swine flu video game teaches healthy habits
Now for the latest in home entertainment: Stop Swine Flu, the video game.
The action starts with a schplouuush of green mucus hitting your screen. Your avatar stands among pedestrians. Tap the space bar to sneeze. Everyone hit by your spray turns green, then sneezes, infecting others. Infecting a child is 5 points, an elderly person is 15. This week the game reached the Top 10 on children's game site www.miniclip.com. Stop Swine Flu is a new name for a game released this year as Sneeze, created to teach young people healthy habits. It was commissioned by the Wellcome Trust.
"We did it to engage the older teen audience and teach them that where you sneeze matters," said Daniel Glaser, the trust's chief of special projects. Each level offers a factoid: More than 100 viruses cause colds, colds cost $25 billion a year in lost productivity, etc.
But isn't it a little sick?
"It's no sicker than Ring Around the Rosy, which is alleged to date from the time of the plague," Glaser said. "I don't think there's anything inappropriate about it."
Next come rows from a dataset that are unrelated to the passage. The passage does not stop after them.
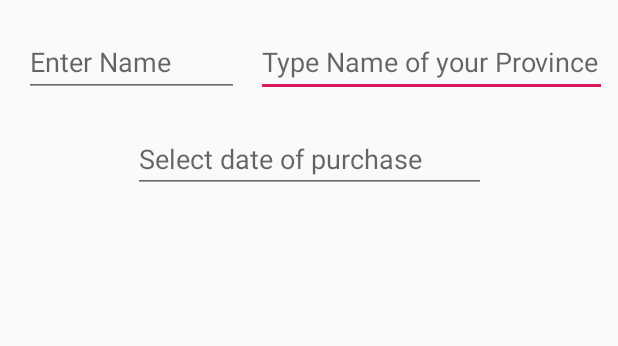
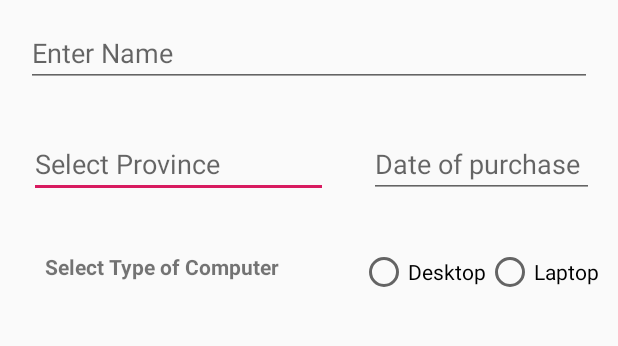
Before and after one commit to onlyrubal/TheShoppy, an Android app: the screen it shows after launch (MainActivity), on a phone screen of 412 x 824 dp, the part 158-504 px from its top. Run offline under Robolectric (Android 15) with nearby library versions, the phone set to English and light mode, and no system bars.

Commit message:
Setting the radio buttons

```diff
--- a/app/src/main/java/com/example/assignment1/MainActivity.java
+++ b/app/src/main/java/com/example/assignment1/MainActivity.java
@@ -10,6 +10,8 @@ import android.widget.ArrayAdapter;
 import android.widget.AutoCompleteTextView;
 import android.widget.DatePicker;
 import android.widget.EditText;
+import android.widget.RadioButton;
+import android.widget.Toast;
 
 import java.util.Calendar;
 
@@ -22,6 +24,7 @@ public class MainActivity extends AppCompatActivity {
 
     DatePickerDialog dobPicker;
     EditText editDate;
+    RadioButton rdDesk, rdLap;
 
     @Override
     protected void onCreate(Bundle savedInstanceState) {
@@ -59,6 +62,24 @@ public class MainActivity extends AppCompatActivity {
             }
         });
 
+        // Setting up the radio buttons for selecting the type of computer
+
+        rdDesk = (RadioButton)findViewById(R.id.rdDesktop);
+        rdLap = (RadioButton) findViewById(R.id.rdLaptop);
+
+    }
+
+    public void RdComputerClicked(View view){
+
+        String computerSelected = "Computer Selected";
+        if(rdLap.isChecked()) {
+            computerSelected = "Laptop";
+        }
+        if(rdDesk.isChecked()){
+            computerSelected = "Desktop";
+        }
+
+        Toast.makeText(getApplicationContext(), computerSelected, Toast.LENGTH_SHORT).show();
     }
 
 
--- a/app/src/main/res/layout/activity_main.xml
+++ b/app/src/main/res/layout/activity_main.xml
@@ -10,49 +10,89 @@
         android:id="@+id/txtAppTitle"
         android:layout_width="133dp"
         android:layout_height="33dp"
+        android:layout_marginTop="16dp"
         android:text="TheShoppy"
         android:textAlignment="center"
         android:textSize="24sp"
         android:textStyle="bold"
-        app:layout_constraintBottom_toBottomOf="parent"
-        app:layout_constraintLeft_toLeftOf="parent"
-        app:layout_constraintRight_toRightOf="parent"
-        app:layout_constraintTop_toTopOf="parent"
-        app:layout_constraintVertical_bias="0.022" />
+        app:layout_constraintEnd_toEndOf="parent"
+        app:layout_constraintStart_toStartOf="parent"
+        app:layout_constraintTop_toTopOf="parent" />
 
     <AutoCompleteTextView
         android:id="@+id/provinces_list"
-        android:layout_width="234dp"
-        android:layout_height="46dp"
-        android:layout_marginTop="68dp"
-        android:hint="Type Name of your Province"
-        app:layout_constraintEnd_toEndOf="parent"
-        app:layout_constraintHorizontal_bias="0.611"
-        app:layout_constraintStart_toEndOf="@+id/txtName"
-        app:layout_constraintTop_toTopOf="parent" />
+        android:layout_width="199dp"
+        android:layout_height="42dp"
+        android:layout_marginTop="32dp"
+        android:hint="Select Province"
+        app:layout_constraintEnd_toStartOf="@+id/date_of_purchase"
+        app:layout_constraintHorizontal_bias="0.413"
+        app:layout_constraintStart_toStartOf="parent"
+        app:layout_constraintTop_toBottomOf="@+id/txtName" />
 
     <EditText
         android:id="@+id/txtName"
-        android:layout_width="143dp"
-        android:layout_height="46dp"
-        android:layout_marginStart="16dp"
-        android:layout_marginTop="68dp"
+        android:layout_width="377dp"
+        android:layout_height="42dp"
+        android:layout_marginTop="16dp"
         android:ems="10"
         android:hint="Enter Name"
         android:inputType="textPersonName"
+        app:layout_constraintEnd_toEndOf="parent"
         app:layout_constraintStart_toStartOf="parent"
-        app:layout_constraintTop_toTopOf="parent" />
+        app:layout_constraintTop_toBottomOf="@+id/txtAppTitle" />
 
     <EditText
         android:id="@+id/date_of_purchase"
+        android:layout_width="150dp"
+        android:layout_height="42dp"
+        android:layout_marginTop="32dp"
+        android:layout_marginEnd="16dp"
         android:clickable="true"
-        android:layout_width="235dp"
-        android:layout_height="42dp"
-        android:layout_marginTop="22dp"
         android:ems="10"
-        android:hint="Select date of purchase"
+        android:hint="Date of purchase"
         android:inputType="date"
         app:layout_constraintEnd_toEndOf="parent"
+        app:layout_constraintTop_toBottomOf="@+id/txtName" />
+
+    <RadioGroup
+        android:id="@+id/rd_type_of_computer"
+        android:layout_width="wrap_content"
+        android:layout_height="wrap_content"
+        android:orientation="horizontal"
+        app:layout_constraintBottom_toBottomOf="parent"
+        app:layout_constraintEnd_toEndOf="parent"
+        app:layout_constraintHorizontal_bias="0.95"
+        app:layout_constraintStart_toStartOf="parent"
+        app:layout_constraintTop_toBottomOf="@+id/date_of_purchase"
+        app:layout_constraintVertical_bias="0.060000002">
+
+        <RadioButton
+            android:id="@+id/rdDesktop"
+            android:layout_width="wrap_content"
+            android:layout_height="match_parent"
+            android:onClick="RdComputerClicked"
+            android:text="Desktop" />
+
+        <RadioButton
+            android:id="@+id/rdLaptop"
+            android:layout_width="wrap_content"
+            android:layout_height="match_parent"
+            android:layout_weight="1"
+            android:onClick="RdComputerClicked"
+            android:text="Laptop" />
+    </RadioGroup>
+
+    <TextView
+        android:id="@+id/txtTypeOfComputer"
+        android:layout_width="178dp"
+        android:layout_height="24dp"
+        android:layout_marginTop="36dp"
+        android:text="Select Type of Computer"
+        android:textAlignment="center"
+        android:textStyle="bold"
+        app:layout_constraintEnd_toStartOf="@+id/rd_type_of_computer"
+        app:layout_constraintHorizontal_bias="0.316"
         app:layout_constraintStart_toStartOf="parent"
         app:layout_constraintTop_toBottomOf="@+id/provinces_list" />
 
```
Cobra discounted for laid-off workers
Under the recently enacted economic stimulus plan, the federal government is offering reduced premiums on Cobra coverage, which allows former employees to retain their group health insurance for 18 months. But a lot of laid-off workers may not know about the discount. "It's not being communicated. I'm seeing tons of people who are overpaying," said Chris Zweidinger, vice president of employee benefits at Crissie Insurance Group. "It's tough to be unemployed, but it's even tougher when you're paying a rate that should be reduced by 65 percent." If you are being overcharged, contact your employer, he advised. Workers terminated between Sept. 1, 2008, and Dec. 31, 2009, will be required to pay only 35 percent of the premium to continue their insurance plan. The discount is available for nine months.
No link between tattoos, skin cancer
The question: Do tattoos lead to skin cancer?
The facts: Many inks are made with metals; tattooing can be traumatizing to the skin. Studies have documented a few cases of cancer at a tattoo site. But Dr. Ariel Ostad, an assistant clinical professor of dermatology at New York University, says the ink is confined to skin cells called macrophages, which absorb foreign material. More likely, he said, the tattoo was placed on an existing mole, masking changes in the mole. So, he says, if you're getting a tattoo, "leave a rim of healthy skin around a pre-existing mole."
Bottom line: There is no evidence that tattoos lead to skin cancer.
New York Times, Chicago Tribune